Self-Care Treatments for Knee and Hip Pain
Excerpted from a Harvard Special Report
Whether it's your hip or your knee that's bothering you, your doctor is likely to recommend the least invasive treatment to alleviate pain and encourage healing of your condition before resorting to more aggressive measures. Reducing inflammation, relieving pain, protecting the joint from further damage, and building strength in the muscles that support the joint can often improve joint function. The following treatments are often recommended for hip or knee pain and discomfort.
RICE — which stands for rest, ice, compression, and elevation — is a first-aid strategy for most musculoskeletal injuries, including those involving the knees and hips. It is sometimes the only treatment you need.

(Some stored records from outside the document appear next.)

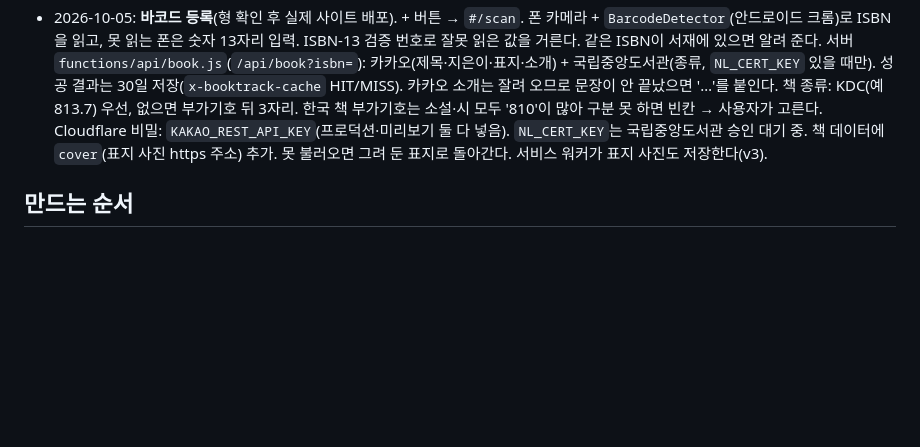
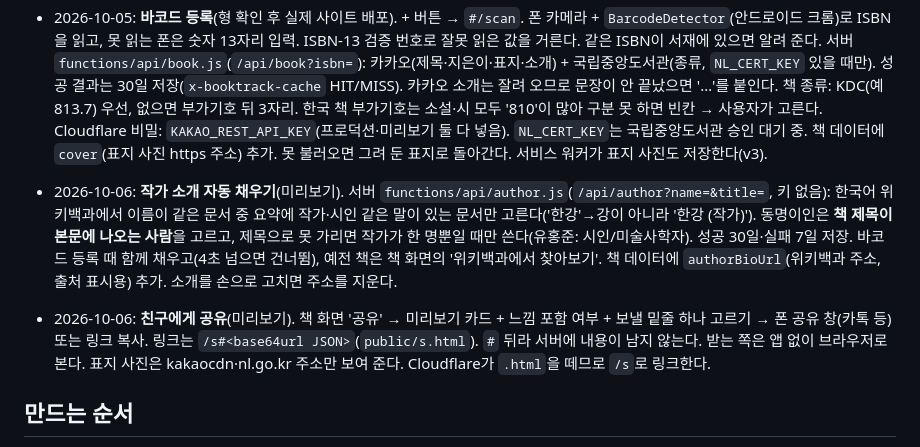
Before and after one commit to godot1010/booktrack, a Markdown page: CLAUDE.md, the part around the change. Drawn GitHub-style; blank space fills up the shorter version.

Commit message:
설명서: 작가 소개와 공유 기록
Co-Authored-By: Claude Opus 5.5 <noreply@anthropic.com>

```diff
--- a/CLAUDE.md
+++ b/CLAUDE.md
@@ -83,6 +83,15 @@ booktrack-mockup.html      # 2단계 화면 시안 (배포 안 함)
   Cloudflare 비밀: `KAKAO_REST_API_KEY`(프로덕션·미리보기 둘 다 넣음). `NL_CERT_KEY`는 국립중앙도서관 승인 대기 중.
   책 데이터에 `cover`(표지 사진 https 주소) 추가. 못 불러오면 그려 둔 표지로 돌아간다. 서비스 워커가 표지 사진도 저장한다(v3).
 
+- 2026-10-06: **작가 소개 자동 채우기**(미리보기). 서버 `functions/api/author.js`(`/api/author?name=&title=`, 키 없음):
+  한국어 위키백과에서 이름이 같은 문서 중 요약에 작가·시인 같은 말이 있는 문서만 고른다('한강'→강이 아니라 '한강 (작가)').
+  동명이인은 **책 제목이 본문에 나오는 사람**을 고르고, 제목으로 못 가리면 작가가 한 명뿐일 때만 쓴다(유홍준: 시인/미술사학자).
+  성공 30일·실패 7일 저장. 바코드 등록 때 함께 채우고(4초 넘으면 건너뜀), 예전 책은 책 화면의 '위키백과에서 찾아보기'.
+  책 데이터에 `authorBioUrl`(위키백과 주소, 출처 표시용) 추가. 소개를 손으로 고치면 주소를 지운다.
+- 2026-10-06: **친구에게 공유**(미리보기). 책 화면 '공유' → 미리보기 카드 + 느낌 포함 여부 + 보낼 밑줄 하나 고르기 →
+  폰 공유 창(카톡 등) 또는 링크 복사. 링크는 `/s#<base64url JSON>`(`public/s.html`). `#` 뒤라 서버에 내용이 남지 않는다.
+  받는 쪽은 앱 없이 브라우저로 본다. 표지 사진은 kakaocdn·nl.go.kr 주소만 보여 준다. Cloudflare가 `.html`을 떼므로 `/s`로 링크한다.
+
 ## 만드는 순서
 1. 직접 입력으로 책 등록 + 서재 3칸 + 느낌·글귀 + 폰 저장 + 백업
 2. 바코드 등록 + 책 정보 자동 채우기(종류, 줄거리)
```
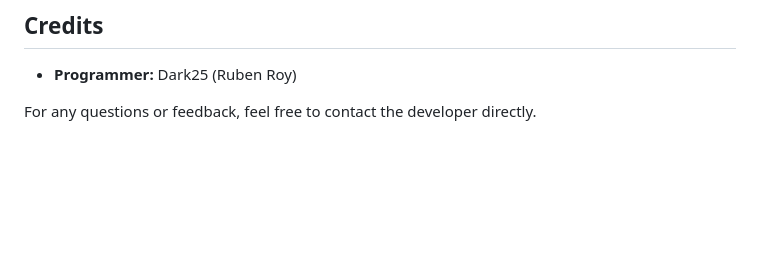
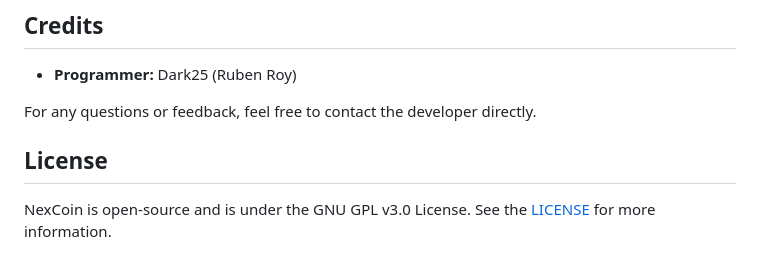
Before and after one commit to DarkTwentyFive/NexCoin, a Markdown page: README.md, the part around the change printed below. Rendered like a GitHub page; blank space fills up the shorter version.

```diff
--- a/README.md
+++ b/README.md
@@ -73,3 +73,7 @@ Note: Ensure that usernames are unique. Duplicate usernames might cause unexpect
 - **Programmer:** Dark25 (Ruben Roy)
 
 For any questions or feedback, feel free to contact the developer directly.
+
+## License
+
+NexCoin is open-source and is under the GNU GPL v3.0 License. See the [LICENSE](LICENSE) for more information.
```
Also changed, not shown: other parts of README.md (+1 -1 lines).
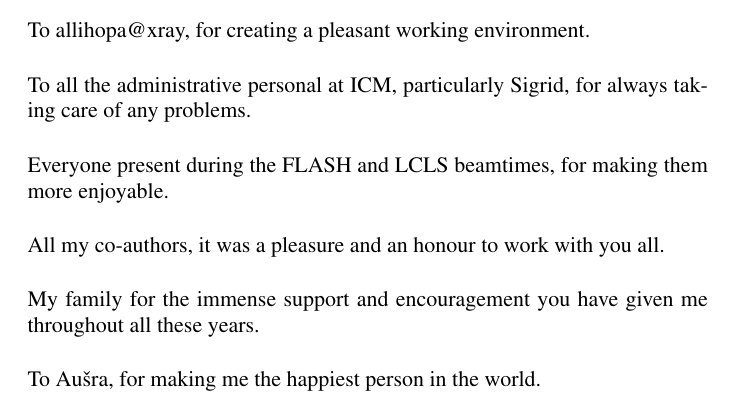
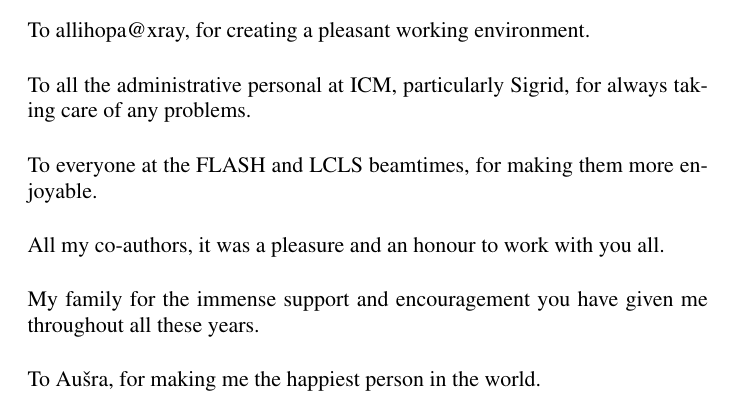
Before and after one commit to FilipeMaia/PhD-Thesis, a LaTeX thesis (Thesis.tex, which reads acknowledgements.tex): part of page 42 of 49, cut so that both start at the same text. Compiled offline with pdfLaTeX.

Commit message:
Small fix.

```diff
--- a/acknowledgements.tex
+++ b/acknowledgements.tex
@@ -87,7 +87,7 @@ taking care of any problems.
 \vspace{0.5cm}
 
 \noindent
-Everyone present during the FLASH and LCLS beamtimes, for making them more enjoyable.
+To everyone at the FLASH and LCLS beamtimes, for making them more enjoyable.
 \vspace{0.5cm}
 
 \noindent
```
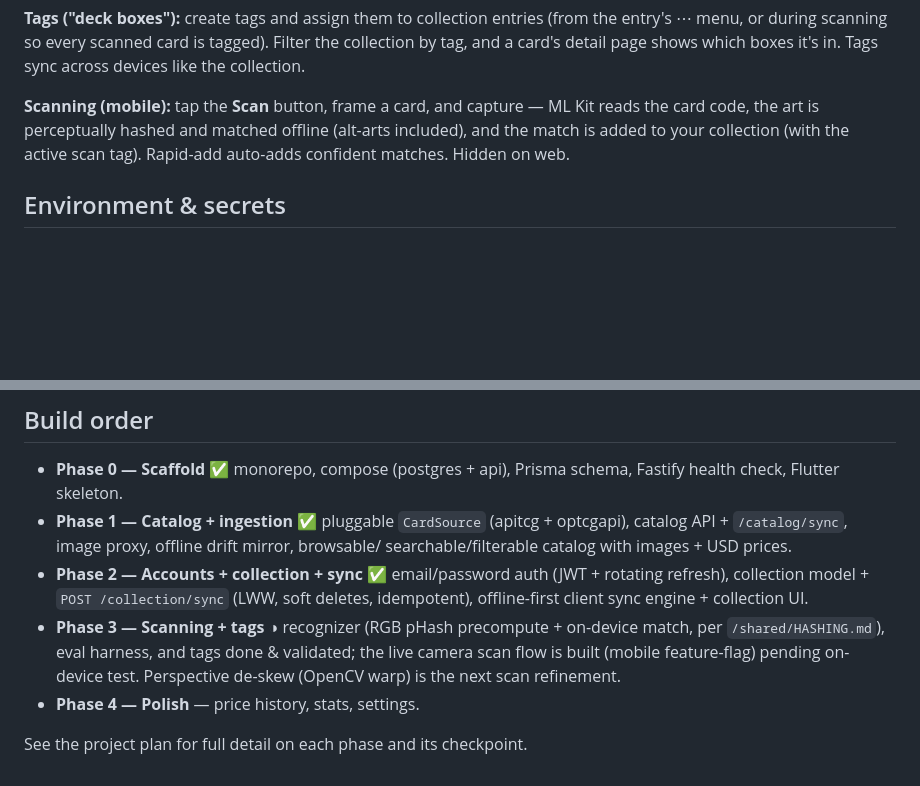
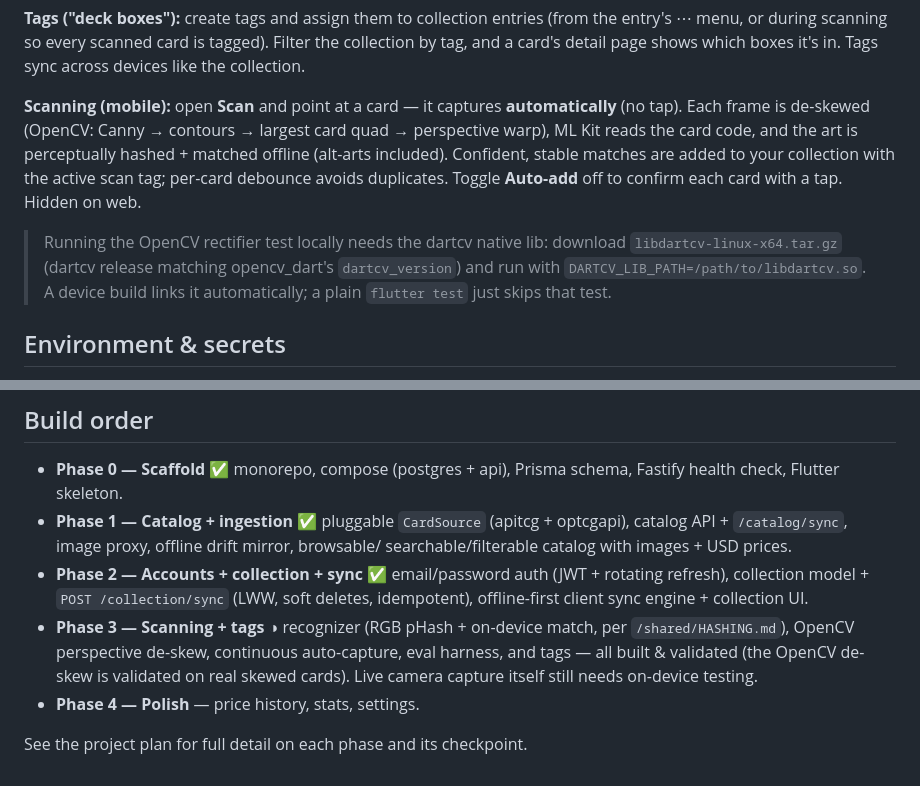
Before and after one commit to Vincenius/op-scanner, a Markdown page: README.md, 2 parts joined by grey strips. Rendered like a GitHub page; blank space fills up the shorter version.

Commit message:
docs: scanning now does OpenCV de-skew + continuous auto-capture
Co-Authored-By: Claude Opus 4.8 (1M context) <noreply@anthropic.com>

```diff
--- a/README.md
+++ b/README.md
@@ -112,10 +112,18 @@ the entry's ⋯ menu, or during scanning so every scanned card is tagged). Filte
 the collection by tag, and a card's detail page shows which boxes it's in. Tags
 sync across devices like the collection.
 
-**Scanning (mobile):** tap the **Scan** button, frame a card, and capture — ML Kit
-reads the card code, the art is perceptually hashed and matched offline (alt-arts
-included), and the match is added to your collection (with the active scan tag).
-Rapid-add auto-adds confident matches. Hidden on web.
+**Scanning (mobile):** open **Scan** and point at a card — it captures
+**automatically** (no tap). Each frame is de-skewed (OpenCV: Canny → contours →
+largest card quad → perspective warp), ML Kit reads the card code, and the art is
+perceptually hashed + matched offline (alt-arts included). Confident, stable
+matches are added to your collection with the active scan tag; per-card debounce
+avoids duplicates. Toggle **Auto-add** off to confirm each card with a tap.
+Hidden on web.
+
+> Running the OpenCV rectifier test locally needs the dartcv native lib: download
+> `libdartcv-linux-x64.tar.gz` (dartcv release matching opencv_dart's
+> `dartcv_version`) and run with `DARTCV_LIB_PATH=/path/to/libdartcv.so`. A device
+> build links it automatically; a plain `flutter test` just skips that test.
 
 ## Environment & secrets
 
@@ -145,10 +153,10 @@ npm run ingest        # run the ingestion job (stub until Phase 1)
 - **Phase 2 — Accounts + collection + sync** ✅ email/password auth (JWT +
   rotating refresh), collection model + `POST /collection/sync` (LWW, soft
   deletes, idempotent), offline-first client sync engine + collection UI.
-- **Phase 3 — Scanning + tags** ◑ recognizer (RGB pHash precompute + on-device
-  match, per `/shared/HASHING.md`), eval harness, and tags done & validated; the
-  live camera scan flow is built (mobile feature-flag) pending on-device test.
-  Perspective de-skew (OpenCV warp) is the next scan refinement.
+- **Phase 3 — Scanning + tags** ◑ recognizer (RGB pHash + on-device match, per
+  `/shared/HASHING.md`), OpenCV perspective de-skew, continuous auto-capture, eval
+  harness, and tags — all built & validated (the OpenCV de-skew is validated on
+  real skewed cards). Live camera capture itself still needs on-device testing.
 - **Phase 4 — Polish** — price history, stats, settings.
 
 See the project plan for full detail on each phase and its checkpoint.
```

Rest. Injuries need rest in order to heal. Rest doesn't always mean inactivity, however. Depending on the condition, you may need to stay off a leg entirely, cut back the distance you run or walk, switch to low-impact activities, or exercise using other parts of the body. Consider using a cane to give your injury a chance to heal. It's important to rest an injury or flare-up of pain for a few days, but long periods of inactivity can make ongoing knee and hip problems worse by decreasing flexibility and weakening the muscles that support and protect the joints.
Ice. Cold numbs pain and reduces swelling by constricting blood vessels. After surgery or injury, wrap an ice pack in a cloth and apply for 20 minutes, remove for 20 minutes, reapply for 20 minutes, and so on. To prevent frostbite, do not apply ice directly to the skin. Your source for cold can be as simple as a bag of frozen peas wrapped in a towel, but you can also buy easy-to-secure neoprene wraps with pockets for gel packs that you keep in the freezer. Most elaborate are electric "continuous-flow cold therapy" devices that deliver cold through pads shaped for different joints; your doctor or physical therapist may recommend such a device after surgery.
Ice helps knee injuries of all types. For hip injuries, cold can't penetrate deep into the hip joint itself, but it is still effective for hip pain stemming from problems closer to the surface, such as trochanteric bursitis.
After injury, use ice alone for 24 to 48 hours. After that, you can continue using ice, switch to heat, or alternate. Ice increases stiffness, while heat helps restore and maintain flexibility. You may find it beneficial to use warmth before stretching and other exercise, following with ice afterward to minimize swelling. You can give yourself an ice rub by freezing water in a paper cup. Peel back the paper and cover the ice end with a cloth before applying to the area.
Compression. After a knee injury, gentle pressure can reduce swelling and hasten recovery time. Wrap an injured joint in an elastic bandage, taking care that the wrap isn't so tight that the skin below the joint becomes cool or blue. Neoprene stretch knee supports provide compression and have a hole for the kneecap to prevent irritation.
Elevation. Elevating the injured area takes advantage of gravity to reduce the swelling and painful throbbing that occurs when lots of blood pools in one area. Prop your knee up on a stool with pillows to raise the height, or lie down with your knee on a pillow.
Exercising Without Stressing Your Hips and Knees
If you like to exercise regularly but need to give your hip or knee a rest while an injury heals, here are some exercises you can do in the meantime. You can combine these exercises to create a routine lasting 30 minutes or longer:
- Floor exercises, including abdominal curls, crunches, push-ups, or leg lifts
- Hand weight routines, including repeated lifting of small hand weights in different directions
- Exercise ball routines, including stretches, abdominal curls, or leg lifts
- Gentle yoga
© 2015 Harvard University. All rights reserved. Content Licensing by Belvoir Media Group.